Situated between Abergeldie and Balmoral is a house and little shop which claims a charming association with Queen Victoria’s grandchildren. The shop was originally owned by Mr and Mrs Symon, who were related to Queen Victoria’s devoted Highland servant John Brown and a house that Brown once occupied on the Estate is bypassed on the way to the shop. Mr and Mrs Symon were photographed by George Washington Wilson in the mid-1860s, and their photographs survive in one of the albums belonging to Princess Helena, the third daughter of Queen Victoria and Prince Albert. Wilson was commissioned in the early 1860s to photograph the families on the Balmoral estate. Mrs Symon’s photograph shows her in a dark gown with a black bonnet trimmed with lace. To visit this shop today (still functioning as a small local store) is to tread in the steps of many of Queen Victoria’s family with their pocket money across decades of regal childhood.
There is something touching about the stories of these royal children trotting down the paths at Balmoral to Mrs Symon’s shop, which sold sweets in Queen Victoria’s reign (Greg King, The Last Empress, 23). According to her biographer Baroness Buxhoeveden, the last Tsarina of Russia Alexandra Feodorovna, used to visit the shops on the Balmoral estate as a child, together with her cousins the Waleses and as Princess of Hesse. The little shop seems to have been a favourite and was known to the Queen’s grandchildren simply as ‘the merchants’. Mrs Symon’s shop – according to Buxhoeveden – sold everything which might appeal to the royal children as small gifts; in addition to sweets, their wares included notepaper. By this time, Mrs Symon appears to have been running the small shop with her sister. It is to Buxhoeveden that we owe the delightful story that the future Tsarina of Russia was taught how to make scones in Mrs Symon’s shop. If true, this was something which was never forgotten and apparently recounted much later to the Tsarina’s own daughters, the four Grand Duchesses, in far-distant Russia (Baroness Sophie Buxhoeveden, The Life & Tragedy of Alexandra Feodorovna, pp. 7-8). Like much of Buxhoeveden’s memories, she does not tell us exactly when and how these stories were recounted, yet we must remember that she knew the Tsarina personally and much was apparently told to her.

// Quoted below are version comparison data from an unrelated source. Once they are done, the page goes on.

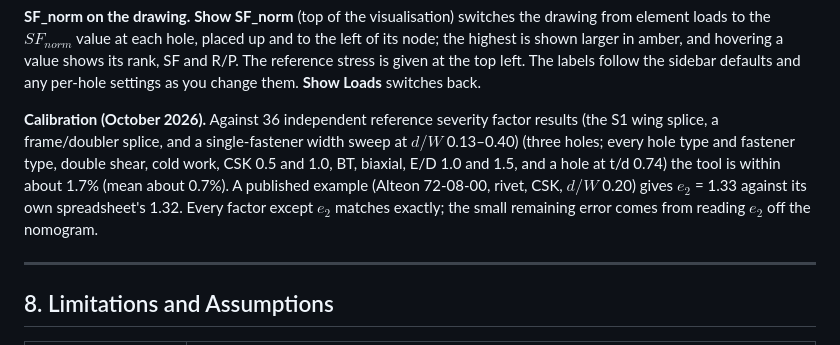
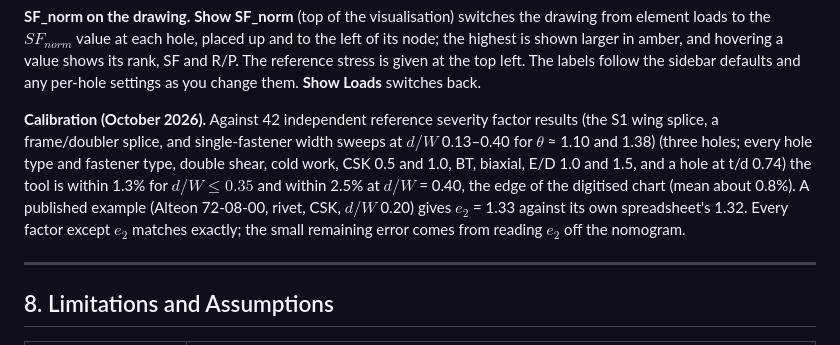
Before and after one commit to dyjoso/engineering-tools, a Markdown page: tools/load-transfer/manual.md, the part around the change. Drawn GitHub-style.

Commit message:
load-transfer manual: SF calibration covers 42 reference results; within 1.3% to d/W 0.35, 2.5% at the chart edge
Co-Authored-By: Claude Opus 5.5 <noreply@anthropic.com>

```diff
--- a/tools/load-transfer/manual.md
+++ b/tools/load-transfer/manual.md
@@ -491,7 +491,7 @@ where $\sigma_{gross,max}$ is the largest gross stress $|F|/(W t)$ in any layer
 
 **SF_norm on the drawing.** **Show SF_norm** (top of the visualisation) switches the drawing from element loads to the $SF_{norm}$ value at each hole, placed up and to the left of its node; the highest is shown larger in amber, and hovering a value shows its rank, SF and R/P. The reference stress is given at the top left. The labels follow the sidebar defaults and any per-hole settings as you change them. **Show Loads** switches back.
 
-**Calibration (October 2026).** Against 36 independent reference severity factor results (the S1 wing splice, a frame/doubler splice, and a single-fastener width sweep at $d/W$ 0.13–0.40) (three holes; every hole type and fastener type, double shear, cold work, CSK 0.5 and 1.0, BT, biaxial, E/D 1.0 and 1.5, and a hole at t/d 0.74) the tool is within about 1.7% (mean about 0.7%). A published example (Alteon 72-08-00, rivet, CSK, $d/W$ 0.20) gives $e_2$ = 1.33 against its own spreadsheet's 1.32. Every factor except $e_2$ matches exactly; the small remaining error comes from reading $e_2$ off the nomogram.
+**Calibration (October 2026).** Against 42 independent reference severity factor results (the S1 wing splice, a frame/doubler splice, and single-fastener width sweeps at $d/W$ 0.13–0.40 for $\theta$ ≈ 1.10 and 1.38) (three holes; every hole type and fastener type, double shear, cold work, CSK 0.5 and 1.0, BT, biaxial, E/D 1.0 and 1.5, and a hole at t/d 0.74) the tool is within 1.3% for $d/W \le 0.35$ and within 2.5% at $d/W$ = 0.40, the edge of the digitised chart (mean about 0.8%). A published example (Alteon 72-08-00, rivet, CSK, $d/W$ 0.20) gives $e_2$ = 1.33 against its own spreadsheet's 1.32. Every factor except $e_2$ matches exactly; the small remaining error comes from reading $e_2$ off the nomogram.
 
 ---
 
```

Queen Victoria apparently also visited the shop, often referring to the little collection of buildings that made up the houses and shops on the estate as its own village. Unsurprisingly, the widowed Queen Victoria noted the death of Mr John Symon in her journal on 25 July 1876 and went on to write with sympathy of Mrs Symon without her husband. This might also explain why Buxhoeveden wrote that the future Tsarina was taught by Mrs Symon and her sister, as Princess Alix was born in 1872 and her earliest visits to Balmoral would have meant she only saw Mrs Symon as a widow. The Queen’s journal shows that she continued to call on Mrs Symon when she was at Balmoral even as late as the 1890s. At Osborne in January 1898, she recorded the death of Mrs Symon with genuine sadness, noting typically how many years she had known her and the nature of their connection. It is this journal entry which in fact tells us that Queen Victoria and Prince Albert had built the house and shop that belonged to Mr and Mrs Symon. As Tsarina, Alexandra apparently revisited the little shop during the Russian imperial visit to Balmoral in 1896, a touching fact, if so (Annie Gray, The Greedy Queen, 283).
Characteristically for Queen Victoria, who expressed a warm interest in the families of her faithful retainers as well as all those who lived on the royal estates, the Symon family were also photographed and the subject of the artwork, even by the Queen. The girls Victoria-Alice and Mary Symon (sometimes spelt Symons) were photographed at Balmoral; Queen Victoria twice sketched Mary Symon and Elizabeth (Lizzie) Stewart and the artist Carl Haag painted them. The Queen considered them ‘dear little lassies’ in true Scottish tongue and photographs of Mary Symon exist in the Royal Collection showing her as a young woman in the 1870s.
There is something about the little shop near Balmoral not unlike the Swiss Cottage at Osborne, with its kitchen gardens for the royal children and model shop of Spratt the grocer, which was shown to Alfred, Lord Tennyson and his children in 1863 (ed. Michael Turner, Osborne House, 28).
When I visited the shop in 2004, I was pleased to note that like any local store, it still sold sweets.
©Elizabeth Jane Timms, 2019